Tour #3a

The third tour was to the Mayall 4.1 meter telescope, the largest on the mountain. This part was led by a different docent, named Dave if I remember correctly. We began with some background and history at the visitor center, then moved to the parking lot. Two reasons for that: first, we were driving to the Mayall dome, and second, in the parking lot is a large cement donut with a mural painted on it. I had noticed it on my way in but not really looked at it. It turns out that the donut is a slug the same size and weight as the mirror for the 4.1 meter telescope that was used to balance the scope during construction. Once everything was finished and nothing was likely to fall, then they put in the actual mirror. Once that was done, they had to figure out what to do with a giant cement donut. Rather than roll it down the mountain, they invited a Tohono O’odham artist to do a mural on it, and it was put on display in the parking lot as you walk toward the visitor center. It’s pretty cool on all counts. Dave pointed out that a 160″ disk of glass weighs a couple tons, or at least this one does. What is remarkable is that the aluminum coating on the glass disk that makes astronomy possible is equivalent to about two paper clips, just a few molecules thick. Amazing!

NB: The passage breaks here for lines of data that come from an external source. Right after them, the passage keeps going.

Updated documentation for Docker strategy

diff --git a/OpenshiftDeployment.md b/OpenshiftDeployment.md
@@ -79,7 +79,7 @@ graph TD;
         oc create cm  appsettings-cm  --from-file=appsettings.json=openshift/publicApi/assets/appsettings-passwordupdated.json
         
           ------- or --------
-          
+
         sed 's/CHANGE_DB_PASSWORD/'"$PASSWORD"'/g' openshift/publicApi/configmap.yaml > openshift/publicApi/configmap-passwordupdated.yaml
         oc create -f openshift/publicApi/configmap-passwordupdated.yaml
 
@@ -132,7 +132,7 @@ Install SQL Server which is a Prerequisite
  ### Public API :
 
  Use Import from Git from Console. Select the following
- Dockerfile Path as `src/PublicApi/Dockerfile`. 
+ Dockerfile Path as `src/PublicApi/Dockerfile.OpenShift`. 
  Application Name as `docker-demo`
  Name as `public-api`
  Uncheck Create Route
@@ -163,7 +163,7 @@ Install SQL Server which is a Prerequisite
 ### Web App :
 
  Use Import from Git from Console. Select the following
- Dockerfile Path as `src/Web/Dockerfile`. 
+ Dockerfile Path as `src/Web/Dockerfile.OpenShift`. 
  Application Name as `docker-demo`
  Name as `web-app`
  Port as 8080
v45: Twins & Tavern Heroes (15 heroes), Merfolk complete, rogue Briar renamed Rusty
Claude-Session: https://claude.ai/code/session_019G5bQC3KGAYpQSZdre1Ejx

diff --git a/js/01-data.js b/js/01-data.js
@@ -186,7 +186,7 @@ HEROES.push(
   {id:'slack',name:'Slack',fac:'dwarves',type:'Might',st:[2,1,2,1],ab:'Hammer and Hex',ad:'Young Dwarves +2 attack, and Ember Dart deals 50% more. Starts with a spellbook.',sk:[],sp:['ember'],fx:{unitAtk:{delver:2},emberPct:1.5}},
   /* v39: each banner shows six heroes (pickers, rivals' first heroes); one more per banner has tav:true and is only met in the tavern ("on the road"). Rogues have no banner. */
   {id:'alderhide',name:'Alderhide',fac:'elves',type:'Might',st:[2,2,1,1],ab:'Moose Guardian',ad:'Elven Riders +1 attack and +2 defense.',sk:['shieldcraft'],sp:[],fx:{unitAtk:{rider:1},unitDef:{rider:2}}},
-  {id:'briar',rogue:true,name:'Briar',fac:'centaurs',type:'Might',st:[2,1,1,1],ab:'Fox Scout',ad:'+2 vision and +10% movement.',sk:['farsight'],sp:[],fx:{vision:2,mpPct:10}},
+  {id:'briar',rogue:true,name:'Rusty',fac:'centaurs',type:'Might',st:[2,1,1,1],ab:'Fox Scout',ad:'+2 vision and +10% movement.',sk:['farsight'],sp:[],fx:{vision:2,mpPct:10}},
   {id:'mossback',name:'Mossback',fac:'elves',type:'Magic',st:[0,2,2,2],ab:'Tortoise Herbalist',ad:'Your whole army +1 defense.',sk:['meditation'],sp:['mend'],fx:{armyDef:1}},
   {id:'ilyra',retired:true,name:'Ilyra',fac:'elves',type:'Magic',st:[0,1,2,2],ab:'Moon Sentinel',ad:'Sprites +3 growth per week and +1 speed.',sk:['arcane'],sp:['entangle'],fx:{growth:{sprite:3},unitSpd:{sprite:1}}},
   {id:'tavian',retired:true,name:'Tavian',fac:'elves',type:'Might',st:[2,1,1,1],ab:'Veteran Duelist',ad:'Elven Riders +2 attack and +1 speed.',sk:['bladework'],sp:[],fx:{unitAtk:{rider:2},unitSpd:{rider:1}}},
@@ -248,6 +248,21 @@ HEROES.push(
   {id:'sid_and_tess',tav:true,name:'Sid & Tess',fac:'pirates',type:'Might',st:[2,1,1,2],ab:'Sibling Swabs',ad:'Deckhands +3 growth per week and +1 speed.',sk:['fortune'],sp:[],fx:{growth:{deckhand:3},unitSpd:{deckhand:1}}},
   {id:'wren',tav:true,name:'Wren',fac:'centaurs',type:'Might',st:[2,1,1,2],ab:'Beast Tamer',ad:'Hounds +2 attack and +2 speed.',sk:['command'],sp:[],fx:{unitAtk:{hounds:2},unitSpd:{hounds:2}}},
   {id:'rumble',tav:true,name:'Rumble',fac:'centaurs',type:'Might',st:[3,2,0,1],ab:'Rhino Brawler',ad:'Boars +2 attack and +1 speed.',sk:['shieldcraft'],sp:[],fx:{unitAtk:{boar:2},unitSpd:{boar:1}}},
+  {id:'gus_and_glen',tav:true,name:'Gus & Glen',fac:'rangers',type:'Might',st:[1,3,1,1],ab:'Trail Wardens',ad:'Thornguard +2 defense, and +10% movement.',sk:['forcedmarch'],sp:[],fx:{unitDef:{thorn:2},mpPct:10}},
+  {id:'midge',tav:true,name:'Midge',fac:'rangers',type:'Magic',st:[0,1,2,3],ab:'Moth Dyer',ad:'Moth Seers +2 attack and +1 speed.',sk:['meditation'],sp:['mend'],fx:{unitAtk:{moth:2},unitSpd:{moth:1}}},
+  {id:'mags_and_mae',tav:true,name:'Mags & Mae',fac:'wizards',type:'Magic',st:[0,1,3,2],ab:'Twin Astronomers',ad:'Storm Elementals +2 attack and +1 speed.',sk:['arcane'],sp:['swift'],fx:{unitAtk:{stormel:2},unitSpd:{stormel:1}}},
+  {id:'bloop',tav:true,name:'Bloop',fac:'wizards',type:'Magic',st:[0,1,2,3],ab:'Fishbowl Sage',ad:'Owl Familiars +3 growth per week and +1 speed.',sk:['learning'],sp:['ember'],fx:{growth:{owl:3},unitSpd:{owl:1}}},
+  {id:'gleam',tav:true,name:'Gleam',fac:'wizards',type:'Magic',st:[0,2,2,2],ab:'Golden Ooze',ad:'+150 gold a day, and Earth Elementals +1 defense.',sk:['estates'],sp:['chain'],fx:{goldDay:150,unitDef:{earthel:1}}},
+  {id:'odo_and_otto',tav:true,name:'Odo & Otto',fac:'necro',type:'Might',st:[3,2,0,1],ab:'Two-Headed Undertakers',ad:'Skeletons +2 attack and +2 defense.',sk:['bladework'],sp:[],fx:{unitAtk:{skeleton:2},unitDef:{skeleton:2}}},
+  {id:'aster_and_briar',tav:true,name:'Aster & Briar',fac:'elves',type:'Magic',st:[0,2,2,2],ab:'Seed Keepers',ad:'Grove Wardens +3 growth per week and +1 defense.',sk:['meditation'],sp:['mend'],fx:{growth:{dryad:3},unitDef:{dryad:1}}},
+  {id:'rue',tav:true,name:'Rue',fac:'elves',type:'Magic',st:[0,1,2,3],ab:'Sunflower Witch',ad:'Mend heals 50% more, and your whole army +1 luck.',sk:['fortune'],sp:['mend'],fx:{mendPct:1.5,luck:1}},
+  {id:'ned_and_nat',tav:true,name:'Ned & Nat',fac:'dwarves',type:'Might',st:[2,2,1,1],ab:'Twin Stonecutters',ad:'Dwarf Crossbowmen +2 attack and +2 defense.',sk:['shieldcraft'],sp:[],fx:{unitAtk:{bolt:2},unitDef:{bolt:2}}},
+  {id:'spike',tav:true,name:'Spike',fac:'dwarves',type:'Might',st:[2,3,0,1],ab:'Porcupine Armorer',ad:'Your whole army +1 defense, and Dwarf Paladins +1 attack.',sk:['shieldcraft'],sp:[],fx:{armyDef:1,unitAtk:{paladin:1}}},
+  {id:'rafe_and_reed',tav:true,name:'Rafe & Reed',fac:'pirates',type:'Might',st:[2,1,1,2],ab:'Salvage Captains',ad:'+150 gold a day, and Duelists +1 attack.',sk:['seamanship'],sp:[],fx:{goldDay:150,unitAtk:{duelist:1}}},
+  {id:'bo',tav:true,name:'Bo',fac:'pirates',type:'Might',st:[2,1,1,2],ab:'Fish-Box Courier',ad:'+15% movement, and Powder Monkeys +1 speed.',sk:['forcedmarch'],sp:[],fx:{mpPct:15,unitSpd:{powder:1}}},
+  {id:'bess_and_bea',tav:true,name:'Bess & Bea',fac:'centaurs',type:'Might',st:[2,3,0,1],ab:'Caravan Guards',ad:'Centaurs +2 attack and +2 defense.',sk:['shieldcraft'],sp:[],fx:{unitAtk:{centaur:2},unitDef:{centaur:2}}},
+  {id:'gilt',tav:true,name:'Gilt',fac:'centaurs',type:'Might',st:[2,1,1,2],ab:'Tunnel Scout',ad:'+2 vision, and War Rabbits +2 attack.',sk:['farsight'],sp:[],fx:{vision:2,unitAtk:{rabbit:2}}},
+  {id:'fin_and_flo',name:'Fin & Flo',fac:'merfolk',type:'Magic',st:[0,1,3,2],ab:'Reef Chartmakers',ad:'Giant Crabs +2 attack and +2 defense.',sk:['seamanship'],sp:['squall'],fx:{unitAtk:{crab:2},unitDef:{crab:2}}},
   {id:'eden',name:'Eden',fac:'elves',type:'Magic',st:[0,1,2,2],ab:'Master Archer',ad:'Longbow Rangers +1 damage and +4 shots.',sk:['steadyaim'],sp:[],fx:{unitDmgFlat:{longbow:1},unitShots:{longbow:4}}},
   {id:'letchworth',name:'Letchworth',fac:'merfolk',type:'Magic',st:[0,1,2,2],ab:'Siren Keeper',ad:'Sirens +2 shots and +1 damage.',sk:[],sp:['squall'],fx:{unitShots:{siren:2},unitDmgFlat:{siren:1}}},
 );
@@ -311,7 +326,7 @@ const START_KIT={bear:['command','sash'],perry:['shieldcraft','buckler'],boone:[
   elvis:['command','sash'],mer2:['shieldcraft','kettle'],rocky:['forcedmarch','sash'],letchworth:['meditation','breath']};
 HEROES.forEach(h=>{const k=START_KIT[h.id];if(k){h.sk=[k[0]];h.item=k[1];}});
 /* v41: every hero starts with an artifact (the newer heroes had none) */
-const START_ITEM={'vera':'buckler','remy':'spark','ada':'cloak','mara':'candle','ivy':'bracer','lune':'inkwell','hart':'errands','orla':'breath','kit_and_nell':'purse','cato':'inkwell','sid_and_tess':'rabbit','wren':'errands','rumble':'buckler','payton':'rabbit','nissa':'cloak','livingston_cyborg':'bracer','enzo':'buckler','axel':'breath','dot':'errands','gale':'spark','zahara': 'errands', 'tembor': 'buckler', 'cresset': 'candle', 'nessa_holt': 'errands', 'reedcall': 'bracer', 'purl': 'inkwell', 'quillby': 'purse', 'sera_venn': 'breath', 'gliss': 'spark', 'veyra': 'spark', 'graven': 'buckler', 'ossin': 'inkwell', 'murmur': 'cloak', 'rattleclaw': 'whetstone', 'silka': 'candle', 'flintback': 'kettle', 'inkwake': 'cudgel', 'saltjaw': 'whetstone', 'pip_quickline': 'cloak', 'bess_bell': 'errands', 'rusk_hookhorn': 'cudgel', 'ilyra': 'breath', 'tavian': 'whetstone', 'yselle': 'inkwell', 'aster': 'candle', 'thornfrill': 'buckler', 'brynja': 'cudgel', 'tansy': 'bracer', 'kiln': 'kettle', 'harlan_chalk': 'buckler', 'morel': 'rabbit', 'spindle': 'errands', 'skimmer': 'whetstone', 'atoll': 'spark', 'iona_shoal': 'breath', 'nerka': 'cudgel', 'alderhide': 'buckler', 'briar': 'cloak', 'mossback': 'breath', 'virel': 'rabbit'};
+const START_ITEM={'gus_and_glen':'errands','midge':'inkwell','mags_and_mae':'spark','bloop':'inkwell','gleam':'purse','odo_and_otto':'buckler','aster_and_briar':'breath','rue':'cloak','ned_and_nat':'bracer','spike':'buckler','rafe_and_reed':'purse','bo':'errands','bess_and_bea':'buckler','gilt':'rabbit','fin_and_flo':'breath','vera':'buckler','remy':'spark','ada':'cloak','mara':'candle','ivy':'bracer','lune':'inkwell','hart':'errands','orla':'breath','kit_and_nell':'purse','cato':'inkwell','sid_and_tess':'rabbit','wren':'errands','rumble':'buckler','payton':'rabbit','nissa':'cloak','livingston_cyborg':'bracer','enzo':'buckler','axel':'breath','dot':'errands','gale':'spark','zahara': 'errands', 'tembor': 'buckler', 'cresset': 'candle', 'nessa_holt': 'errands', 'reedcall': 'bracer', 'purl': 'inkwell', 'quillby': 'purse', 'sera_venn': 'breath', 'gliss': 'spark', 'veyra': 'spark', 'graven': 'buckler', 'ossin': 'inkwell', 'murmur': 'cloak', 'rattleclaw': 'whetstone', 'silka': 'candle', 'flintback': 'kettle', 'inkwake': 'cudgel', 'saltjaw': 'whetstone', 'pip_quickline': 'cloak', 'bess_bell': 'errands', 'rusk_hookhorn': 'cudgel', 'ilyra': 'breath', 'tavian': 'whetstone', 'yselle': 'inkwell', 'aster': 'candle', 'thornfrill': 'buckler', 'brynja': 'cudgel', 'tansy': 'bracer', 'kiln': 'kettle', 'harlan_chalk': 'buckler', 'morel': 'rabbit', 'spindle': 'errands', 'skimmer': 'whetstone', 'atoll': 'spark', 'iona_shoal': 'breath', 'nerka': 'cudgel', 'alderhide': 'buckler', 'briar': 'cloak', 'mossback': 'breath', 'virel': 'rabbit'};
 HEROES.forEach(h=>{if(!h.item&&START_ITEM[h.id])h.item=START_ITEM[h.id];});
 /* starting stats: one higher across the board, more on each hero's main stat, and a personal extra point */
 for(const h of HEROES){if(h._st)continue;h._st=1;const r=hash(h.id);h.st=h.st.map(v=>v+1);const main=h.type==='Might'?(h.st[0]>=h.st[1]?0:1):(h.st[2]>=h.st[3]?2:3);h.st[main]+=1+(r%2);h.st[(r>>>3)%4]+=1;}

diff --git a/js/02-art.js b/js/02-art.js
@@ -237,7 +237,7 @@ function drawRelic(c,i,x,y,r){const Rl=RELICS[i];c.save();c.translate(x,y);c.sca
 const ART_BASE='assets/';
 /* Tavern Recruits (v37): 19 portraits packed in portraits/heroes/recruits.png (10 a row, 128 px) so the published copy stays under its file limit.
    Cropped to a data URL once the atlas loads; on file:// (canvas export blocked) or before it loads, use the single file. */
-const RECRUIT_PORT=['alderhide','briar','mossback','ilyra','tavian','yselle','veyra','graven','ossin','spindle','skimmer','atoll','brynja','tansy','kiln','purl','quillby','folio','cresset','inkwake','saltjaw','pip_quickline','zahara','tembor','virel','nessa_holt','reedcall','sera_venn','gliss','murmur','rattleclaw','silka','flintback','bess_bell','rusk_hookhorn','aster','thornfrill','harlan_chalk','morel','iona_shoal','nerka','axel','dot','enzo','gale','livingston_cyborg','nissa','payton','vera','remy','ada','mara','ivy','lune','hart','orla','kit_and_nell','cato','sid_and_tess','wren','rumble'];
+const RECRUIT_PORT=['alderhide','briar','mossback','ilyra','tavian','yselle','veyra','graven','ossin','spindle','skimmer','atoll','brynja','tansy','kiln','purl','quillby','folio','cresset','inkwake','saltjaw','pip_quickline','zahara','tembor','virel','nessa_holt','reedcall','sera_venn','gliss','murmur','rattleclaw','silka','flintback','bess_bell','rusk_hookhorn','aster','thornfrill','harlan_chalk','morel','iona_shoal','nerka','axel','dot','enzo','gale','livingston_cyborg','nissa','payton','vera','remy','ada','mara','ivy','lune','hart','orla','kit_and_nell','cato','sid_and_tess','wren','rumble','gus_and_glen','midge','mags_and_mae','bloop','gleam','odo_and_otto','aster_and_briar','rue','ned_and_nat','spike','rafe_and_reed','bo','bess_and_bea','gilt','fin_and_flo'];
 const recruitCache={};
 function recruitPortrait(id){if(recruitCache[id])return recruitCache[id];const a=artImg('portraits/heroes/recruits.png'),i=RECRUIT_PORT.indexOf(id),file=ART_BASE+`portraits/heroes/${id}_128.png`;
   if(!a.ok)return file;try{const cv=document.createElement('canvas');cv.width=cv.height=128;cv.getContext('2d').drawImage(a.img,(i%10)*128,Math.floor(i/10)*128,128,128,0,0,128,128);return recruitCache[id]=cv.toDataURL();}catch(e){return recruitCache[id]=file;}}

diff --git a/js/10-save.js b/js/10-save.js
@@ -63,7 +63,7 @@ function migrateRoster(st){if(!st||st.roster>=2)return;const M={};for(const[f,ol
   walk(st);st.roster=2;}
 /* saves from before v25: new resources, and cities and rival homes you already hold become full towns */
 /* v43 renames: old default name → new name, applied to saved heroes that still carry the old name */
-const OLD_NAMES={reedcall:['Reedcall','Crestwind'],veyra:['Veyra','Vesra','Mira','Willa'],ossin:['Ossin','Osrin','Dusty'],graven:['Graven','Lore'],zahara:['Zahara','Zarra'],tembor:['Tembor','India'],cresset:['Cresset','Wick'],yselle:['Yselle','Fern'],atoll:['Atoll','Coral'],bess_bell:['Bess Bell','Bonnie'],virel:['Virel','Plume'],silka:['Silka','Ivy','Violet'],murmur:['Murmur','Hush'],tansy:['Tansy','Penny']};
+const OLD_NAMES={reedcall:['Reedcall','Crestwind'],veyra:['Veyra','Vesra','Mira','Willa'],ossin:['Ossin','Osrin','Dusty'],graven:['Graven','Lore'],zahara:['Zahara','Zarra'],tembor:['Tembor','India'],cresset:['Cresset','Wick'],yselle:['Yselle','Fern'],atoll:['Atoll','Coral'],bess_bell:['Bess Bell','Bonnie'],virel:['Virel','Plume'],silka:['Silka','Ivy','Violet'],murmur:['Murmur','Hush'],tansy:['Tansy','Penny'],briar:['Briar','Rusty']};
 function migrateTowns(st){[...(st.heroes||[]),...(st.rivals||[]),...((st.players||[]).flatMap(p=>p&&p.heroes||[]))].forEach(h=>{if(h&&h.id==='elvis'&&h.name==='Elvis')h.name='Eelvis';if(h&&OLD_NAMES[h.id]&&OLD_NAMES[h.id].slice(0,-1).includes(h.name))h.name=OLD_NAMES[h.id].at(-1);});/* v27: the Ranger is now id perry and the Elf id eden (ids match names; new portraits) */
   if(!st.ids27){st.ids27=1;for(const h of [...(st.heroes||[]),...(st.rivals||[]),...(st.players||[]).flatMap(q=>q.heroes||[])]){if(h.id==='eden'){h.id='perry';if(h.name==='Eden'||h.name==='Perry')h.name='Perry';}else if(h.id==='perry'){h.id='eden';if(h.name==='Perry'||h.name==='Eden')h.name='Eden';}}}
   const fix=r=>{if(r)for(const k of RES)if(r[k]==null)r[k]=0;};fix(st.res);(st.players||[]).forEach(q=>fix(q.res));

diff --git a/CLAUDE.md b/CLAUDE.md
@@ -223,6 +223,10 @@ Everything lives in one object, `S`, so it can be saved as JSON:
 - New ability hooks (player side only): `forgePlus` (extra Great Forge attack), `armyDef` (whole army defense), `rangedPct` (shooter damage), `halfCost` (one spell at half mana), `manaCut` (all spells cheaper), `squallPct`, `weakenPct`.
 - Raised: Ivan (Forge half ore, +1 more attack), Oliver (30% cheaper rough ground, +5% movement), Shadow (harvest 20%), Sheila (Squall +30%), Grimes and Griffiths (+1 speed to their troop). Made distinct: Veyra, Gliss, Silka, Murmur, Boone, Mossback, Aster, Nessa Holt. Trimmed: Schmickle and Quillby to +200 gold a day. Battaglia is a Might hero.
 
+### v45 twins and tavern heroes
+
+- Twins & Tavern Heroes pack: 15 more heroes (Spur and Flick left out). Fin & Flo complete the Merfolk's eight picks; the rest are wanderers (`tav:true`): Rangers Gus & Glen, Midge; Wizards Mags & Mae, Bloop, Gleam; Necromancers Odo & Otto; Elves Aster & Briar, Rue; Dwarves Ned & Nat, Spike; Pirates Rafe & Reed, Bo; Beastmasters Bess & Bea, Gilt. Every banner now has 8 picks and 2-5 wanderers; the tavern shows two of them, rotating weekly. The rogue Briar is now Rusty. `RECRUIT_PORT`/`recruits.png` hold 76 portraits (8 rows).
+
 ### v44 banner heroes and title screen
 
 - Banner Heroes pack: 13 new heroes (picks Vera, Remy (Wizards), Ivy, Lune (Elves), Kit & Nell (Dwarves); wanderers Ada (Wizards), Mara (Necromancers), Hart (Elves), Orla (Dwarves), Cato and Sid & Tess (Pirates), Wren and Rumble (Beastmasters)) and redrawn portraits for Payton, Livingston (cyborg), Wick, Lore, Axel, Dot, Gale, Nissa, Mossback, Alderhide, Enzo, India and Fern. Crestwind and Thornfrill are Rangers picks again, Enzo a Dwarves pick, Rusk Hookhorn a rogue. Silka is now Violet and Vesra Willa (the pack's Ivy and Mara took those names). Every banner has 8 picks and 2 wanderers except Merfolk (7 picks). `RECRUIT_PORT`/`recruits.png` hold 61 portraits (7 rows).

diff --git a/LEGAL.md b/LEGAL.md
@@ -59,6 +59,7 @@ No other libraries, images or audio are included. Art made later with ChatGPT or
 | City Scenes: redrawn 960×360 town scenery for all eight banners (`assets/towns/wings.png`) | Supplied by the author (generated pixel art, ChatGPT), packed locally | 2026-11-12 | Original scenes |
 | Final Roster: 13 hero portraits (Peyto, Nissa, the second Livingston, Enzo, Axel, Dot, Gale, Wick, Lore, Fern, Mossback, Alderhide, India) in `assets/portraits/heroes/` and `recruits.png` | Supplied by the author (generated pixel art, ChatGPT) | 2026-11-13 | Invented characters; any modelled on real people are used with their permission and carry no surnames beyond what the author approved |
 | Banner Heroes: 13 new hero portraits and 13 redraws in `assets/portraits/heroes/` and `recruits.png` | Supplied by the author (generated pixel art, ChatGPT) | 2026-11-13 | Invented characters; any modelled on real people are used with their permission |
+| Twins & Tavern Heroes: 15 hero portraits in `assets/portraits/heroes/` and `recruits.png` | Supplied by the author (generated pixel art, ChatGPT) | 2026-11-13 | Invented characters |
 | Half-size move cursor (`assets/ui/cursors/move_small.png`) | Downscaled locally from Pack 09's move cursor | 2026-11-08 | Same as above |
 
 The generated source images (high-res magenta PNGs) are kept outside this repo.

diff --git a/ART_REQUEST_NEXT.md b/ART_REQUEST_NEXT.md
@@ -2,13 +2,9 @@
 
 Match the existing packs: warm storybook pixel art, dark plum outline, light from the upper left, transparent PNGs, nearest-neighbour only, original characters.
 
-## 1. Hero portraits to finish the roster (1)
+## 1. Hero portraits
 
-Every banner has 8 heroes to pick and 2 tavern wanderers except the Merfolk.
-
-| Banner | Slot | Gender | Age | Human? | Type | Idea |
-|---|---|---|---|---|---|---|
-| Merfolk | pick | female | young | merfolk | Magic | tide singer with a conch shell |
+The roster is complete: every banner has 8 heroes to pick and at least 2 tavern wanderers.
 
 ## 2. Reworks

We all loaded in a big white van to head up to the Mayall dome. We hadn’t gotten a quarter mile down the road when someone raced up, flagged us down, and told us we couldn’t go, because it was a hardhat day. They were renovating the dome and moving stuff with cranes, so it was declared unsafe for visitors. Well, that made for a short tour. We ended up back on the patio, and Dave continued his lecture valiantly. Shortly, though, Katy showed up, talked with Dave for a minute, and then excitedly told us they had arranged to let us see one of the other telescopes, the WIYN 3.5 meter.

Tour #3b

WIYN stands for Wisconsin, Indiana, and Yale Universities, and the National Optical Astronomy Observatory (NOAO, i.e. Kitt Peak). The WIYN scope, a large (obviously) alt-az-mounted Cassegrain reflector, is generally not open for public tours, but it was also down for maintenance, so we got lucky. It is about 20 years newer than the 4.1, and consequently it is vastly lighter and more compact and housed in a much more efficient box with shutters instead of a classic dome. Because the mirror was spin cast and honeycombed, it weighs about 1/8 of what the 4.1 meter mirror does. This means the mount can be correspondingly smaller and lighter, and the whole thing is just a lot easier to deal with. It has capacity for detector instruments in three different places at once that can be switched between easily by, well, I guess throwing a switch to move the tertiary mirror. There are dozens and dozens of actuators on the back of the primary mirror, which are not so much for adaptive optics as to correct for stresses when the mirror is tipped at different angles. Engineer Emily gave us the tour. She has been working on this scope since she was an undergrad, and now she’s the managing engineer for it and probably not yet 30 years old.

That concluded the daytime program, three and a half telescope tours for $15. Not a bad deal. I spent quite a while browsing the swag in the gift shop and exploring the displays in the visitor center before the next part of the adventure began.